One benefit of holidays is the ability to get through some books and I took Mark Penn’s Microtrends to the beach with me (sad but true). Verdict: an absolute ‘must read’ text. The basic thesis is a reiteration of what I was always taught was the first law of marketing; ‘segment your target audience’; but made relevant for today’s world. Penn claims that the ideas and forces that are shaping our societies are myriad and surprisingly small. In fact, he gives example after example of groups that represent as little as 1% of the population who, because they can now find each other and can act together (largely due to the effect of the internet and social media I would suggest), have a disproportionate impact not only on their own lives, but on the lives of the rest of us. His nearly 80 categories range from Office Romancers, to Impressionable Elites, to Vegan Children, to Old New Dads, to Archery Moms and whilst being largely drawn from his research in the US, have some global resonance too. But for me the point is not the specific categories (these will change and develop and will be different in each market), but that very small groups are powerful because on a given topic they can be massively vocal and influential. He’s much more convincing on the political sections than on consumer lifestyles and brings the very useful detachment of a data-driven pollster to issues that are often emotionally driven.

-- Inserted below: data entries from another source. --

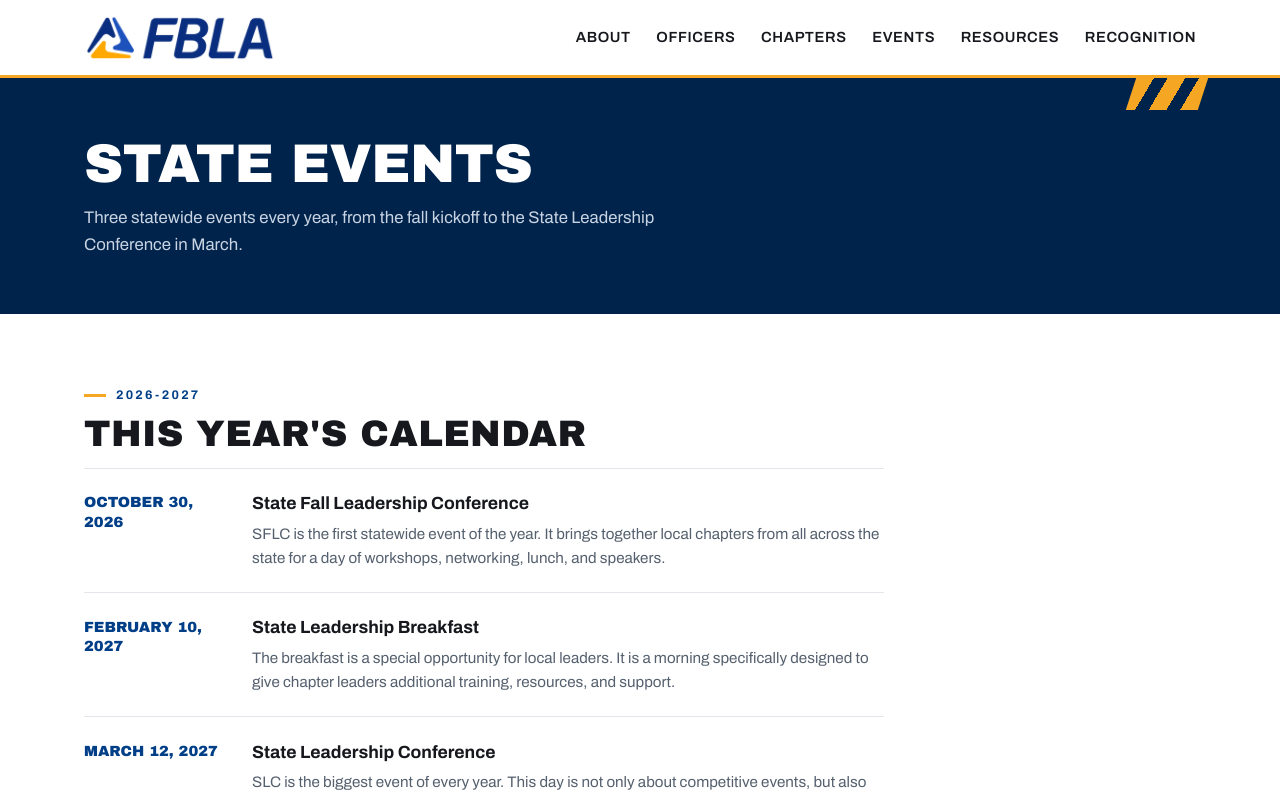
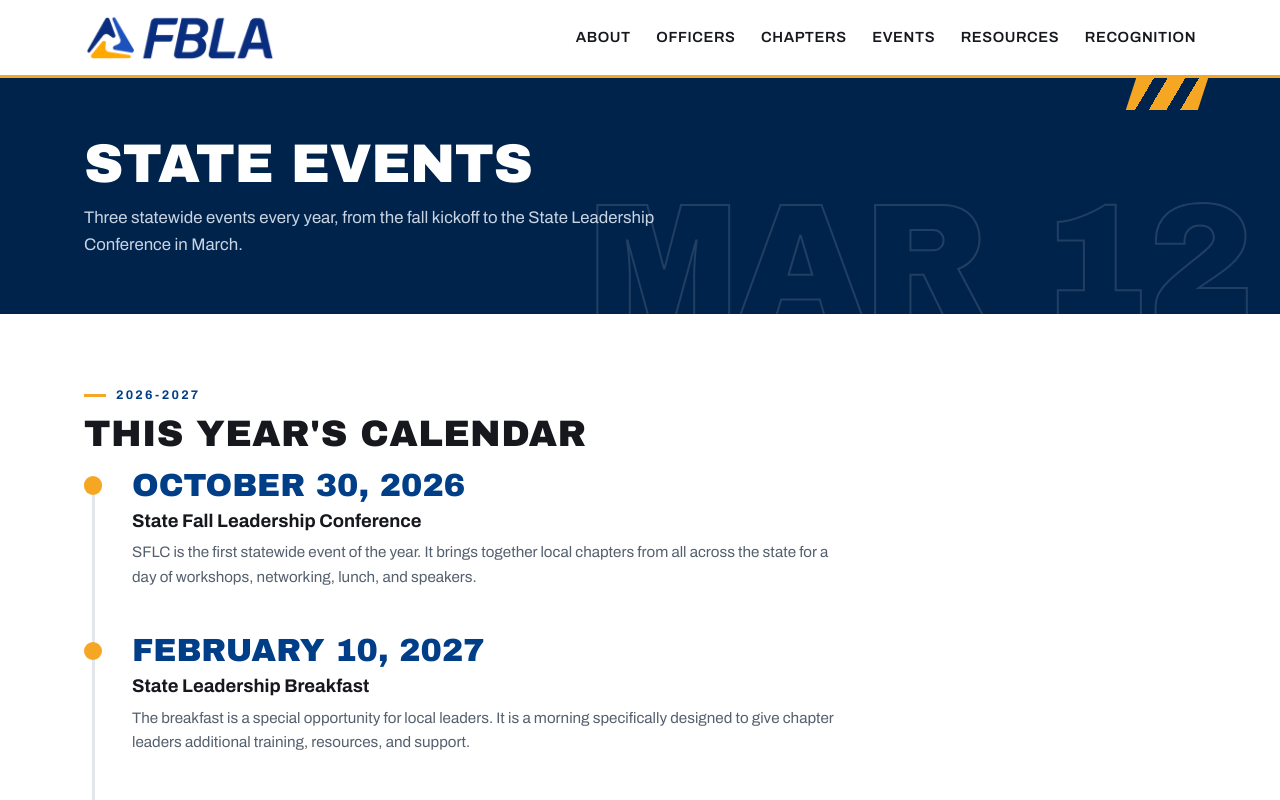
Before and after one commit to RIFBLAWEB/rifbla, a Next.js app: page /events in a window 1280 px wide. Shown: the top 800 px of the page. Built offline with nearby package versions, Linux system fonts and the light colour scheme.

Commit message:
Wow pass: page-head watermarks, officer feature row, events timeline, chapter roster, podium rankings, scroll reveals

```diff
--- a/app/(site)/events/page.tsx
+++ b/app/(site)/events/page.tsx
@@ -8,6 +8,7 @@ export default async function Events() {
   return (
     <>
       <div className="page-head">
+        <span className="head-wm" aria-hidden="true">Mar 12</span>
         <div className="container">
           <h1>State Events</h1>
           <p>
@@ -21,14 +22,12 @@ export default async function Events() {
         <div className="container">
           <span className="kicker">2026-2027</span>
           <h2>This year&apos;s calendar</h2>
-          <ul className="event-list">
+          <ul className="timeline">
             {events.map((event) => (
               <li key={event.title}>
-                <span className="event-date">{event.date}</span>
-                <div>
-                  <p className="event-title">{event.title}</p>
-                  <p className="event-detail">{event.detail}</p>
-                </div>
+                <span className="timeline-date">{event.date}</span>
+                <p className="timeline-title">{event.title}</p>
+                <p className="event-detail">{event.detail}</p>
               </li>
             ))}
           </ul>
--- a/app/(site)/recognition/page.tsx
+++ b/app/(site)/recognition/page.tsx
@@ -7,6 +7,7 @@ export default function Recognition() {
   return (
     <>
       <div className="page-head">
+        <span className="head-wm" aria-hidden="true">No. 1</span>
         <div className="container">
           <h1>Recognition</h1>
           <p>
@@ -60,10 +61,11 @@ export default function Recognition() {
           <h3 style={{ marginTop: "2rem" }}>
             {state.championChapter.recognized.title}
           </h3>
-          <ul className="highlights">
+          <ul className="podium">
             {state.championChapter.recognized.rankings.map((r, i) => (
               <li key={r}>
-                {i + 1}) {r}
+                <span className="place">{i + 1}</span>
+                <span>{r}</span>
               </li>
             ))}
           </ul>
--- a/app/(site)/resources/page.tsx
+++ b/app/(site)/resources/page.tsx
@@ -7,6 +7,7 @@ export default function Resources() {
   return (
     <>
       <div className="page-head">
+        <span className="head-wm" aria-hidden="true">Prep</span>
         <div className="container">
           <h1>Resources</h1>
           <p>
--- a/app/globals.css
+++ b/app/globals.css
@@ -1050,3 +1050,270 @@ a {
     columns: 1;
   }
 }
+
+/* ---------- wow pass: page-head watermarks ---------- */
+
+.head-wm {
+  position: absolute;
+  right: 2%;
+  bottom: -1.75rem;
+  font-family: var(--display);
+  font-size: clamp(5rem, 13vw, 10rem);
+  line-height: 1;
+  color: transparent;
+  -webkit-text-stroke: 2px rgba(255, 255, 255, 0.13);
+  text-transform: uppercase;
+  white-space: nowrap;
+  pointer-events: none;
+  user-select: none;
+}
+
+/* ---------- scroll reveal (CSS-only, progressive) ---------- */
+
+@supports (animation-timeline: view()) {
+  @media (prefers-reduced-motion: no-preference) {
+    .section > .container {
+      animation: rise both;
+      animation-timeline: view();
+      animation-range: entry 0% entry 35%;
+    }
+  }
+}
+
+@keyframes rise {
+  from {
+    opacity: 0;
+    transform: translateY(26px);
+  }
+  to {
+    opacity: 1;
+    transform: none;
+  }
+}
+
+/* ---------- officers: featured row + hover ---------- */
+
+.officer-grid-featured {
+  grid-template-columns: repeat(2, 1fr);
+  margin-bottom: 2.5rem;
+}
+
+.officer-grid-featured .officer-photo {
+  height: 22rem;
+}
+
+.officer-photo {
+  overflow: hidden;
+}
+
+.officer-photo img {
+  transition: transform 0.5s ease;
+}
+
+.officer-card:hover .officer-photo img {
+  transform: scale(1.05);
+}
+
+/* ---------- events: timeline ---------- */
+
+.timeline {
+  list-style: none;
+  margin: 0;
+  padding: 0;
+  max-width: 48rem;
+  position: relative;
+}
+
+.timeline::before {
+  content: "";
+  position: absolute;
+  left: 0.5rem;
+  top: 0.6rem;
+  bottom: 0.6rem;
+  width: 3px;
+  background: var(--line);
+}
+
+.timeline li {
+  position: relative;
+  padding: 0 0 2.75rem 3rem;
+}
+
+.timeline li:last-child {
+  padding-bottom: 0;
+}
+
+.timeline li::before {
+  content: "";
+  position: absolute;
+  left: 0;
+  top: 0.55rem;
+  width: 1.15rem;
+  height: 1.15rem;
+  border-radius: 50%;
+  background: var(--gold);
+  transition: transform 0.2s ease;
+}
+
+.timeline li:hover::before {
+  transform: scale(1.35);
+}
+
+.timeline-date {
+  display: block;
+  font-family: var(--display);
+  font-size: clamp(1.4rem, 3vw, 2rem);
+  text-transform: uppercase;
+  color: var(--blue);
+  line-height: 1.1;
+  margin-bottom: 0.25rem;
+}
+
+.timeline-title {
+  font-weight: 700;
+  font-size: 1.15rem;
+  margin-bottom: 0.25rem;
+}
+
+/* ---------- chapters: roster ---------- */
+
+.roster {
+  list-style: none;
+  margin: 0;
+  padding: 0;
+  counter-reset: ch;
+  max-width: 46rem;
+}
+
+.roster li {
+  counter-increment: ch;
+  display: flex;
+  align-items: baseline;
+  gap: 1.5rem;
+  border-top: 1px solid var(--line);
+  padding: 0.95rem 0;
+  transition: padding-left 0.2s ease;
+}
+
+.roster li:last-child {
+  border-bottom: 1px solid var(--line);
+}
+
+.roster li:hover {
+  padding-left: 0.6rem;
+}
+
+.roster li::before {
+  content: counter(ch, decimal-leading-zero);
+  font-family: var(--display);
+  font-size: 0.95rem;
+  color: var(--gold);
+  min-width: 2.2rem;
+}
+
+.roster-name {
+  font-family: var(--display);
+  text-transform: uppercase;
+  font-size: clamp(1.15rem, 2.4vw, 1.6rem);
+  color: var(--navy);
+  text-decoration: none;
+  line-height: 1.2;
+}
+
+a.roster-name:hover {
+  color: var(--blue);
+  text-decoration: underline;
+  text-decoration-color: var(--gold);
+  text-decoration-thickness: 3px;
+  text-underline-offset: 5px;
+}
+
+/* ---------- recognition: podium ---------- */
+
+.podium {
+  list-style: none;
+  margin: 0;
+  padding: 0;
+  max-width: 44rem;
+}
+
+.podium li {
+  display: flex;
+  align-items: center;
+  gap: 1.75rem;
+  border-top: 1px solid var(--line);
+  padding: 0.9rem 0;
+  font-weight: 600;
+  font-size: 1.05rem;
+}
+
+.podium li:last-child {
+  border-bottom: 1px solid var(--line);
+}
+
+.podium .place {
+  font-family: var(--display);
+  font-size: 2rem;
+  line-height: 1;
+  color: var(--line);
+  min-width: 3.75rem;
+  text-align: right;
+}
+
+.podium li:nth-child(1) .place {
+  color: var(--gold);
+  font-size: 3.1rem;
+}
+
+.podium li:nth-child(2) .place {
+  color: #9aa7b5;
+  font-size: 2.6rem;
+}
+
+.podium li:nth-child(3) .place {
+  color: #c08552;
+  font-size: 2.3rem;
+}
+
+/* ---------- about: division blocks ---------- */
+
+.division-grid {
+  display: grid;
+  grid-template-columns: repeat(4, 1fr);
+  gap: 2rem;
+  margin-top: 2rem;
+}
+
+.division {
+  border-top: 4px solid var(--gold);
+  padding-top: 1rem;
+}
+
+.division h3 {
+  font-family: var(--display);
+  font-weight: 400;
+  text-transform: uppercase;
+  font-size: 0.98rem;
+  margin-bottom: 0.35rem;
+}
+
+.division p {
+  color: var(--gray);
+  font-size: 0.9rem;
+  margin: 0;
+}
+
+@media (max-width: 760px) {
+  .officer-grid-featured {
+    grid-template-columns: 1fr;
+  }
+
+  .division-grid {
+    grid-template-columns: 1fr 1fr;
+    gap: 1.5rem;
+  }
+
+  .head-wm {
+    display: none;
+  }
+}
```
Also changed, not shown: app/(site)/about/page.tsx (+21 -17 lines), app/(site)/chapters/page.tsx (+10 -3 lines), app/(site)/officers/page.tsx (+17 -1 lines).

Penn is the current Global CEO of Burson-Marsteller , a firm I once worked at and still have affection for, and so with this calibre of intellectual leadership, perhaps the venerable old shop is wheezing back into life.
[tags] Mark Penn, Burson-Marsteller [/tags]